## [TASK GOAL]
Work out how many lines of the listing hold the string "jianshu". Answer with that number alone.

*** Begin section ***

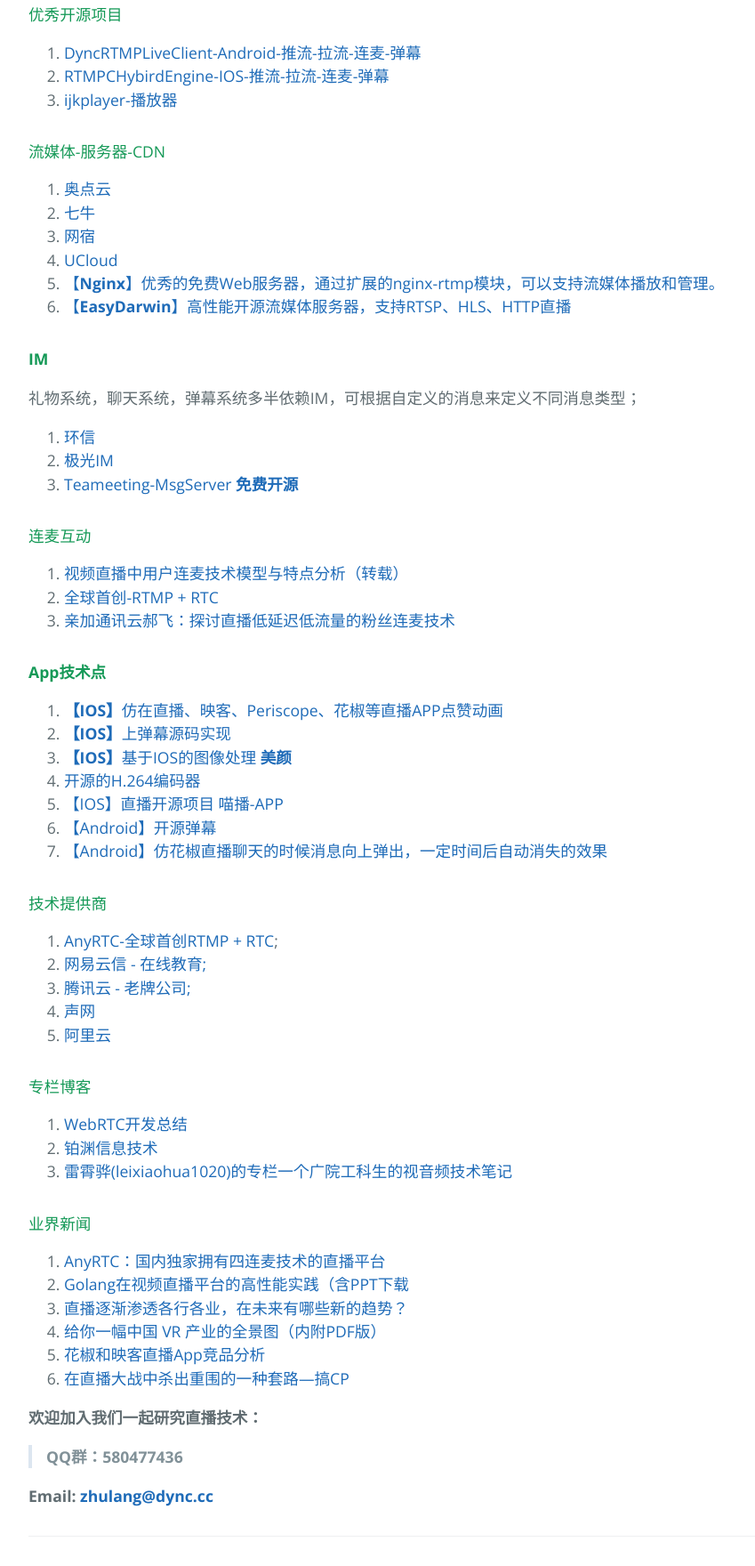
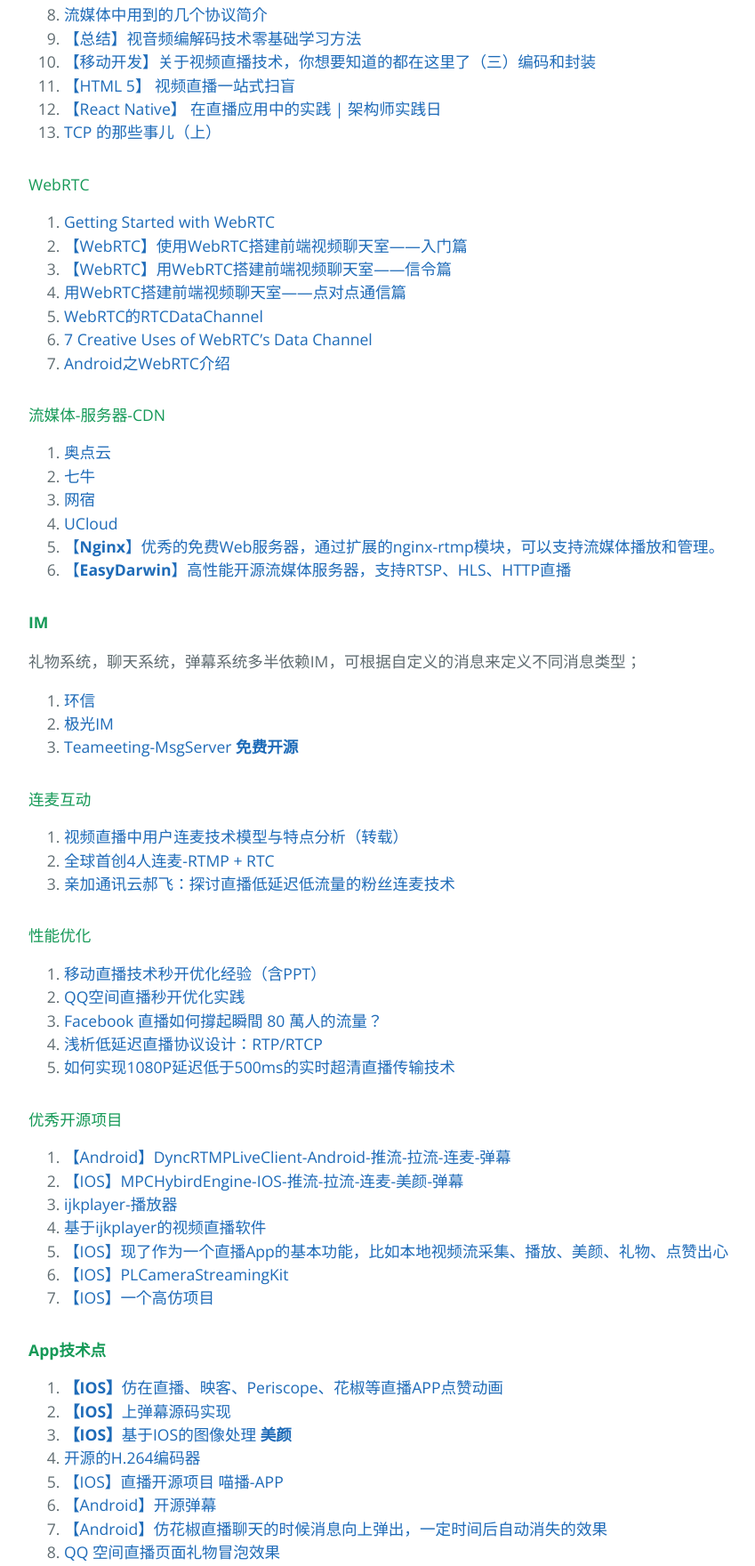
Before and after one commit to DyncLang/DevLiveBook, a plain HTML site: page index.html in a window 1280 px wide. Shown: the part 799-2559 px from the top of the page at 89% size, without its empty margins (192-1041 px from the left). Drawn offline with nearby package versions, Linux system fonts and the light colour scheme.

Commit message:
Create gh-pages branch via GitHub

```diff
--- a/index.html
+++ b/index.html
@@ -20,6 +20,10 @@
 
     <section class="main-content">
       <h4>
+<a id="从无到有开发连麦直播技术点整理-anyrtc" class="anchor" href="#%E4%BB%8E%E6%97%A0%E5%88%B0%E6%9C%89%E5%BC%80%E5%8F%91%E8%BF%9E%E9%BA%A6%E7%9B%B4%E6%92%AD%E6%8A%80%E6%9C%AF%E7%82%B9%E6%95%B4%E7%90%86-anyrtc" aria-hidden="true"><span aria-hidden="true" class="octicon octicon-link"></span></a><a href="https://github.com/DyncLang/DevLiveBook">从无到有开发连麦直播技术点整理-AnyRTC</a>
+</h4>
+
+<h4>
 <a id="直播关键字" class="anchor" href="#%E7%9B%B4%E6%92%AD%E5%85%B3%E9%94%AE%E5%AD%97" aria-hidden="true"><span aria-hidden="true" class="octicon octicon-link"></span></a>直播关键字</h4>
 
 <p><strong>采集</strong>、<strong>前处理</strong>、<strong>编码</strong>、<strong>传输</strong>、<strong>解码</strong>、<strong>渲染</strong>, <strong>推流</strong>, <strong>拉流</strong>、<strong>连麦</strong>、<strong>直播</strong>、<strong>互动</strong>、<strong>RTMP</strong></p>
@@ -36,16 +40,24 @@
 <li><a href="https://www.zhihu.com/question/42162310">姚东（YY），金山18667号码农，张云龙（全民TV), 何李石（七牛）分享如何搭建直播平台浅谈</a></li>
 <li><a href="http://blog.csdn.net/leixiaohua1020/article/details/11842919">视频参数（流媒体系统，封装格式，视频编码，音频编码，播放器）对比</a></li>
 <li><a href="http://zzqhost.github.io/hostwiki/%E5%A4%9A%E5%AA%92%E4%BD%93%E7%9B%B8%E5%85%B3_%E6%B5%81%E5%AA%92%E4%BD%93%E4%B8%AD%E7%94%A8%E5%88%B0%E7%9A%84%E5%87%A0%E4%B8%AA%E5%8D%8F%E8%AE%AE%E7%AE%80%E4%BB%8B.html">流媒体中用到的几个协议简介</a></li>
+<li><a href="http://lib.csdn.net/article/liveplay/40882">【总结】视音频编解码技术零基础学习方法</a></li>
+<li><a href="http://www.jianshu.com/p/b61cd0bc2abe">【移动开发】关于视频直播技术，你想要知道的都在这里了（三）编码和封装</a></li>
+<li><a href="http://mp.weixin.qq.com/s?__biz=MzA3NTYzODYzMg==&amp;mid=2653577297&amp;idx=1&amp;sn=a292ff3b499168f4eb589e40b7aa6d13&amp;scene=4#wechat_redirect">【HTML 5】 视频直播一站式扫盲</a></li>
+<li><a href="https://mp.weixin.qq.com/s?__biz=MjM5NzAwNDI4Mg==&amp;mid=2652190492&amp;idx=1&amp;sn=1e63171591ca6bb4e83bd5cc16aefbff&amp;scene=0&amp;key=8d8120cb97983fad78d4439160fb7aa075f4d554feb0dc78797c41592277d6ac71005bd52f7581cd5662dd4f04b657c3&amp;ascene=0&amp;uin=MjIxOTQ3OTM1&amp;devicetype=iMac%20MacBookAir6,2%20OSX%20OSX%2010.11.5%20build%2815F34%29&amp;version=11020201&amp;pass_ticket=%2bHT0TrV0J81HeO2LhW3/jdBApmf%2bX8PC/%2bITJ9F92lo=">【React Native】 在直播应用中的实践 | 架构师实践日</a></li>
+<li><a href="http://coolshell.cn/articles/11564.html">TCP 的那些事儿（上）</a></li>
 </ol>
 
 <h4>
-<a id="优秀开源项目" class="anchor" href="#%E4%BC%98%E7%A7%80%E5%BC%80%E6%BA%90%E9%A1%B9%E7%9B%AE" aria-hidden="true"><span aria-hidden="true" class="octicon octicon-link"></span></a>优秀开源项目</h4>
+<a id="webrtc" class="anchor" href="#webrtc" aria-hidden="true"><span aria-hidden="true" class="octicon octicon-link"></span></a>WebRTC</h4>
 
 <ol>
-<li> <a href="https://github.com/AnyRTC/DyncRTMPLiveClient-Android">DyncRTMPLiveClient-Android-推流-拉流-连麦-弹幕</a>
-</li>
-<li><a href="https://github.com/AnyRTC/RTMPCHybirdEngine-IOS">RTMPCHybirdEngine-IOS-推流-拉流-连麦-弹幕</a></li>
-<li><a href="https://github.com/Bilibili/ijkplayer">ijkplayer-播放器</a></li>
+<li><a href="http://www.html5rocks.com/en/tutorials/webrtc/basics/">Getting Started with WebRTC</a></li>
+<li><a href="http://lingyu.wang/#/post/2014/3/15/webRTC-1">【WebRTC】使用WebRTC搭建前端视频聊天室——入门篇</a></li>
+<li><a href="http://lingyu.wang/#/post/2014/3/18/webRTC-2">【WebRTC】用WebRTC搭建前端视频聊天室——信令篇</a></li>
+<li><a href="https://segmentfault.com/a/1190000000733774">用WebRTC搭建前端视频聊天室——点对点通信篇</a></li>
+<li><a href="http://lingyu.wang/#/post/2014/5/22/webrtc-data-channels">WebRTC的RTCDataChannel</a></li>
+<li><a href="https://bloggeek.me/webrtc-data-channel-uses/">7 Creative Uses of WebRTC’s Data Channel</a></li>
+<li><a href="http://www.devtf.cn/?p=669">Android之WebRTC介绍</a></li>
 </ol>
 
 <h4>
@@ -77,8 +89,33 @@
 
 <ol>
 <li><a href="http://www.jianshu.com/p/d525a4ca1d17">视频直播中用户连麦技术模型与特点分析（转载）</a></li>
-<li><a href="https://www.anyrtc.io/RTMPC-product/">全球首创-RTMP + RTC</a></li>
+<li><a href="https://www.anyrtc.io/RTMPC-product/">全球首创4人连麦-RTMP + RTC</a></li>
 <li><a href="http://www.csdn.net/article/a/2016-07-08/15839390">亲加通讯云郝飞：探讨直播低延迟低流量的粉丝连麦技术</a></li>
+</ol>
+
+<h4>
+<a id="性能优化" class="anchor" href="#%E6%80%A7%E8%83%BD%E4%BC%98%E5%8C%96" aria-hidden="true"><span aria-hidden="true" class="octicon octicon-link"></span></a>性能优化</h4>
+
+<ol>
+<li><a href="http://toutiao.com/i6278412629417394689/">移动直播技术秒开优化经验（含PPT）</a></li>
+<li><a href="http://bugly.qq.com/bbs/forum.php?hmsr=toutiao.io&amp;mod=viewthread&amp;tid=1204&amp;utm_medium=toutiao.io&amp;utm_source=toutiao.io">QQ空间直播秒开优化实践 </a></li>
+<li><a href="http://www.inside.com.tw/2016/07/01/how-facebook-live-streams-to-800000-simultaneous-viewers?hmsr=toutiao.io&amp;utm_medium=toutiao.io&amp;utm_source=toutiao.io">Facebook 直播如何撐起瞬間 80 萬人的流量？</a></li>
+<li><a href="http://mp.weixin.qq.com/s?__biz=MzIyNjE4NjI2Nw==&amp;mid=2652556829&amp;idx=1&amp;sn=5e341308669c930e36d9908919d4ab82&amp;scene=0#wechat_redirect">浅析低延迟直播协议设计：RTP/RTCP</a></li>
+<li><a href="http://mp.weixin.qq.com/s?__biz=MzAwMDU1MTE1OQ==&amp;mid=2653547697&amp;idx=1&amp;sn=acc748b7fcf0058b58e244970e51eabc&amp;scene=0&amp;from=groupmessage&amp;isappinstalled=0#wechat_redirect">如何实现1080P延迟低于500ms的实时超清直播传输技术</a></li>
+</ol>
+
+<h4>
+<a id="优秀开源项目" class="anchor" href="#%E4%BC%98%E7%A7%80%E5%BC%80%E6%BA%90%E9%A1%B9%E7%9B%AE" aria-hidden="true"><span aria-hidden="true" class="octicon octicon-link"></span></a>优秀开源项目</h4>
+
+<ol>
+<li> <a href="https://github.com/AnyRTC/DyncRTMPLiveClient-Android">【Android】DyncRTMPLiveClient-Android-推流-拉流-连麦-弹幕</a>
+</li>
+<li><a href="https://github.com/AnyRTC/RTMPCHybirdEngine-IOS">【IOS】MPCHybirdEngine-IOS-推流-拉流-连麦-美颜-弹幕</a></li>
+<li><a href="https://github.com/Bilibili/ijkplayer">ijkplayer-播放器</a></li>
+<li><a href="%E5%9F%BA%E4%BA%8Eijkplayer%E7%9A%84%E8%A7%86%E9%A2%91%E7%9B%B4%E6%92%AD%E8%BD%AF%E4%BB%B6">基于ijkplayer的视频直播软件</a></li>
+<li><a href="https://github.com/GrayJIAXU/520Linkee">【IOS】现了作为一个直播App的基本功能，比如本地视频流采集、播放、美颜、礼物、点赞出心</a></li>
+<li><a href="https://www.sdk.cn/datas/3190">【IOS】PLCameraStreamingKit</a></li>
+<li><a href="https://github.com/SunLiner/MiaowShow">【IOS】一个高仿项目</a></li>
 </ol>
 
 <h4>
@@ -93,10 +130,11 @@
 <li><a href="http://jhdr.xhby.net/content/201608/03/c213550.html">【IOS】直播开源项目 喵播-APP</a></li>
 <li><a href="https://github.com/Bilibili/DanmakuFlameMaster">【Android】开源弹幕</a></li>
 <li><a href="https://github.com/journey-M/AutoMissingMessage">【Android】仿花椒直播聊天的时候消息向上弹出，一定时间后自动消失的效果</a></li>
+<li><a href="http://www.diycode.cc/topics/115">QQ 空间直播页面礼物冒泡效果</a></li>
 </ol>
 
 <h4>
-<a id="技术提供商" class="anchor" href="#%E6%8A%80%E6%9C%AF%E6%8F%90%E4%BE%9B%E5%95%86" aria-hidden="true"><span aria-hidden="true" class="octicon octicon-link"></span></a>技术提供商</h4>
+<a id="服务提供商" class="anchor" href="#%E6%9C%8D%E5%8A%A1%E6%8F%90%E4%BE%9B%E5%95%86" aria-hidden="true"><span aria-hidden="true" class="octicon octicon-link"></span></a>服务提供商</h4>
 
 <ol>
 <li>
@@ -117,24 +155,41 @@
 </ol>
 
 <h4>
-<a id="业界新闻" class="anchor" href="#%E4%B8%9A%E7%95%8C%E6%96%B0%E9%97%BB" aria-hidden="true"><span aria-hidden="true" class="octicon octicon-link"></span></a>业界新闻</h4>
+<a id="竞品分析-产品方向" class="anchor" href="#%E7%AB%9E%E5%93%81%E5%88%86%E6%9E%90-%E4%BA%A7%E5%93%81%E6%96%B9%E5%90%91" aria-hidden="true"><span aria-hidden="true" class="octicon octicon-link"></span></a>竞品分析-产品方向</h4>
+
+<ol>
+<li><a href="http://www.jianshu.com/p/48b80708d099">全民娱乐直播：映客、花椒直播竞品分析</a></li>
+<li><a href="http://www.woshipm.com/evaluating/305667.html">花椒和映客直播App竞品分析</a></li>
+<li><a href="http://www.jianshu.com/p/1936e71395a2">视频直播的发展历程、产品分类及现况</a></li>
+<li><a href="http://www.jianshu.com/p/efbfce255925">站在风口，移动直播+营销将何去何从？</a></li>
+<li><a href="http://www.jianshu.com/p/6bb63eff1654">“映客直播”产品体验报告</a></li>
+<li><a href="http://www.woshipm.com/evaluating/339187.html">移动直播异军突起：ME直播产品体验报告</a></li>
+</ol>
+
+<h4>
+<a id="业界新闻-" class="anchor" href="#%E4%B8%9A%E7%95%8C%E6%96%B0%E9%97%BB-" aria-hidden="true"><span aria-hidden="true" class="octicon octicon-link"></span></a>业界新闻-</h4>
 
 <ol>
 <li><a href="http://www.jianshu.com/p/d106a1756d8a">AnyRTC：国内独家拥有四连麦技术的直播平台</a></li>
-<li><a href="Golang%E5%9C%A8%E8%A7%86%E9%A2%91%E7%9B%B4%E6%92%AD%E5%B9%B3%E5%8F%B0%E7%9A%84%E9%AB%98%E6%80%A7%E8%83%BD%E5%AE%9E%E8%B7%B5%EF%BC%88%E5%90%ABPPT%E4%B8%8B%E8%BD%BD%29">Golang在视频直播平台的高性能实践（含PPT下载</a></li>
 <li><a href="https://www.zhihu.com/question/48106149">直播逐渐渗透各行各业，在未来有哪些新的趋势？</a></li>
 <li><a href="http://geekpark-media.qiniudn.com/geekpark-vr-report.pdf">给你一幅中国 VR 产业的全景图（内附PDF版）</a></li>
-<li><a href="http://www.woshipm.com/evaluating/305667.html">花椒和映客直播App竞品分析</a></li>
 <li><a href="http://mp.weixin.qq.com/s?__biz=MjM5MjgwNjgwMA==&amp;mid=2649764998&amp;idx=1&amp;sn=dddc9091451130ede06d5533f5f699a9&amp;scene=1&amp;srcid=0901KeN82NVg2zNtC9s4aXoF#wechat_redirect">在直播大战中杀出重围的一种套路—搞CP</a></li>
+<li><a href="https://zhuanlan.zhihu.com/p/20717041">PPT+长文推荐：『直播』大时代</a></li>
+<li><a href="http://www.woshipm.com/pmd/302216.html">以直播类产品为例，产品总监如何制定公司2016年的KPI？</a></li>
+<li><a href="http://www.jianshu.com/p/802ff7338c68">【直播风口】--资讯整合</a></li>
+<li><a href="http://www.jianshu.com/p/fbd727863b23">游戏直播产品的 10 个 Growth Hacking 营销案例盘点</a></li>
 </ol>
+
+<hr>
+
+<p><strong>注意：</strong><code>doc</code>文件夹里面有一些文档；</p>
 
 <p><strong>欢迎加入我们一起研究直播技术：</strong> </p>
 
 <blockquote>
-<p><strong>QQ群：580477436</strong></p>
+<p><strong>QQ群：580477436</strong>
+<strong>Email: <a href="mailto:zhulang@dync.cc">zhulang@dync.cc</a></strong></p>
 </blockquote>
-
-<p><strong>Email: <a href="mailto:zhulang@dync.cc">zhulang@dync.cc</a></strong></p>
 
       <footer class="site-footer">
         <span class="site-footer-owner"><a href="https://github.com/DyncLang/DevLiveBook">Devlivebook</a> is maintained by <a href="https://github.com/DyncLang">DyncLang</a>.</span>
```
Also changed, not shown: params.json (+1 -1 lines).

*** End section ***

## [ANSWER BOX]
9